Creating Calm in the middle of Chaos

Over the course of a day, we gather so much stuff: emotional content, things to-dos, stress, expectations, judgments, memories, sounds, sights, and tastes. We are in the constant flow of picking up, sensing, being aware, but when do we ever practice letting go of all that we grab onto or cleaning the cache? With the evolution of technology and the proliferation of information platforms, the onslaught only increases.  

I have this image of powerful magnets attached to every part of my body and throughout the day all these things get sucked on and stuck there. Over time, it gets harder to move forward and even to see straight ahead because there’s so much obstructing the freedom to see and to move.

I wonder how this might look in your life. Perhaps you have a family and you have all the worry that fills your mind thinking about their health and safety, how the kids are doing at school, whether you’re spending enough time with them. Or maybe you're worried about finances and the mounting bills and the increasing cost of living.

For whatever reason, many of us confuse stressing and worry about a thing as the same as acting on it. I don’t mean to pathologize feelings of stress and worry. All feelings are our friends and act as important signals from our bodies that something needs attention. However,  it is important to make a distinction between feelings occurring at the level of feelings versus feelings being the choice or action used to cope with a situation.  

I want to share a personal experience of this. Yesterday in the midst of a busy day and busy-ness around me, I felt the need to step outside and to go for a walk to enjoy the sun and to rest. It was going to be a 12 hour work day and I knew that it would be good to do something restorative. There was a strong opposing voice that said “No! There’s too much to do!”  I agreed but I went anyway.

As I walked I felt all the to-dos trailing behind me like a string of cans dangling behind me but instead of a celebration they were a haunting reminder of a future of endless work and exhaustion. I continued to walk noticing the people around me and finally landing on a park bench. In front of me, I could see parents with toddlers chasing after them joy spread across their faces. I saw a little boy running away from his mother. Perhaps this was a newly discovered ability as he sneakily looked back to see the great distance he created. I smiled.

I thought about the gift of children. They have no past really. Everything is new. They move throughout their day present to every moment with no thoughts beyond what is right in front of them. What an incredible gift these little Buddhas are for parents who teaching them to return to the present moment over and over again?  

As I watched, I decided to practice letting go of my thoughts and anxieties about my to-dos later that day. I gave my eyes permission to see everything that was happening in front of me. I had a beautiful panoramic view of the park, the tennis court, the playground, the splash pad, the trees, houses in the distance, dogs chasing tennis balls, and squirrels in trees.

Letting go was not easy. The dis-ease, the resistance, to letting go was palpable, but the wise part of me knew that I could not function well, I could not be present with others, and serve them well if my mind was filled with all of my next things instead of the now thing.

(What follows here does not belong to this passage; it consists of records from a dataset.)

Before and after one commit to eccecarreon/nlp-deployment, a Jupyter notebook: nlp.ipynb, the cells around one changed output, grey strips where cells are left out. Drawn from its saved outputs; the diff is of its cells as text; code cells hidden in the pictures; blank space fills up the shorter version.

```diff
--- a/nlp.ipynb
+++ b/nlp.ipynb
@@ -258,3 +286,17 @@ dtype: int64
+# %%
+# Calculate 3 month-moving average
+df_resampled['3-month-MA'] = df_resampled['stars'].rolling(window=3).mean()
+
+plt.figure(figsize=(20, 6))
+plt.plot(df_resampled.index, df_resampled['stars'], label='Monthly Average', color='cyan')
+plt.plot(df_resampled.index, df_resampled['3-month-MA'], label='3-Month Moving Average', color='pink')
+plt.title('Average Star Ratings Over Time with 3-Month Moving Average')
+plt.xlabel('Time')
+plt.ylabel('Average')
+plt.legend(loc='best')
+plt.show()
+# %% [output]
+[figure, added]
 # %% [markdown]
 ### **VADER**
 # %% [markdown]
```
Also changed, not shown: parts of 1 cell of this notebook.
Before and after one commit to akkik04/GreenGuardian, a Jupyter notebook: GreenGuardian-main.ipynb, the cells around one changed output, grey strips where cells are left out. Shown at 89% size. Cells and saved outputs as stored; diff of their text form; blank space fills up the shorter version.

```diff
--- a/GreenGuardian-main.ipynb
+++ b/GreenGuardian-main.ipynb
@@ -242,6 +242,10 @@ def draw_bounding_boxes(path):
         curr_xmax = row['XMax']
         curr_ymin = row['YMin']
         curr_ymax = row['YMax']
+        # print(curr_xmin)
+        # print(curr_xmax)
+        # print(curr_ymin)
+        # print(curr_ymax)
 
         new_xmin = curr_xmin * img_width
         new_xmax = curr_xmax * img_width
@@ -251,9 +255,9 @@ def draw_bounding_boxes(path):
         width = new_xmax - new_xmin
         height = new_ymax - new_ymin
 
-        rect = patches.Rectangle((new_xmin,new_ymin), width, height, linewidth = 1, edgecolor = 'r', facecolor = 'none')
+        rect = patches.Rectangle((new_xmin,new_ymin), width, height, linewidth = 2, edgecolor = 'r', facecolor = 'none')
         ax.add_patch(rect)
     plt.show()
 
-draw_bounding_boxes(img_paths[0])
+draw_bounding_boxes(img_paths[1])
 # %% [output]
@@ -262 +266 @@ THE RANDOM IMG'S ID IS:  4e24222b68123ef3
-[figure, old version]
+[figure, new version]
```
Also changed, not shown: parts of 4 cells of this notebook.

In that moment, like something out of a Disney movie, a giant bright yellow monarch butterfly flitted by bouncing along my eyeline as if to say, “See!!!!”  I smiled at myself not thinking about anything only feeling the momentary joy.  

Later that day, I ran a boys social group. There were many incredible moments. One highlight occurred when one boy took the risk of sharing something deeply personal to the whole group and the children responded with kindness and attentiveness.  Thinking back on it now I can appreciate that taking the time to let go of all that I was hanging onto made me available to see these boys in the group with the same joy of that butterfly. I became less concerned with what I needed to do to run a successful group and instead landed in the space of attentiveness effortlessly.  Letting go allowed for the spaciousness to play, to be present to and to sit back and witness the joyful sharing between the boys and the support they offered one another.

I know you’re busy. I can almost hear you screaming it through the interwebs. I get it: life moves quickly and it’s hard to keep up with everything. I don’t know how we got to this point where spending 15 minutes outside seems like such an impossibility.  There’s no way to add more time, but I’ve found letting go and cleaning out the cache to be a source of strength, joy, and energy.

The good news is the ingredients to this experience of calm amidst the storm are:  

One cup of Nature;

Handful of Breathing;


Tons of Letting go.

The Cost: Free.

See if you can give yourself permission to take a break in the middle of your day in spite of all the chaos.  Share your experience with others and in the comments below. I’d love to hear what butterflies you might encounter.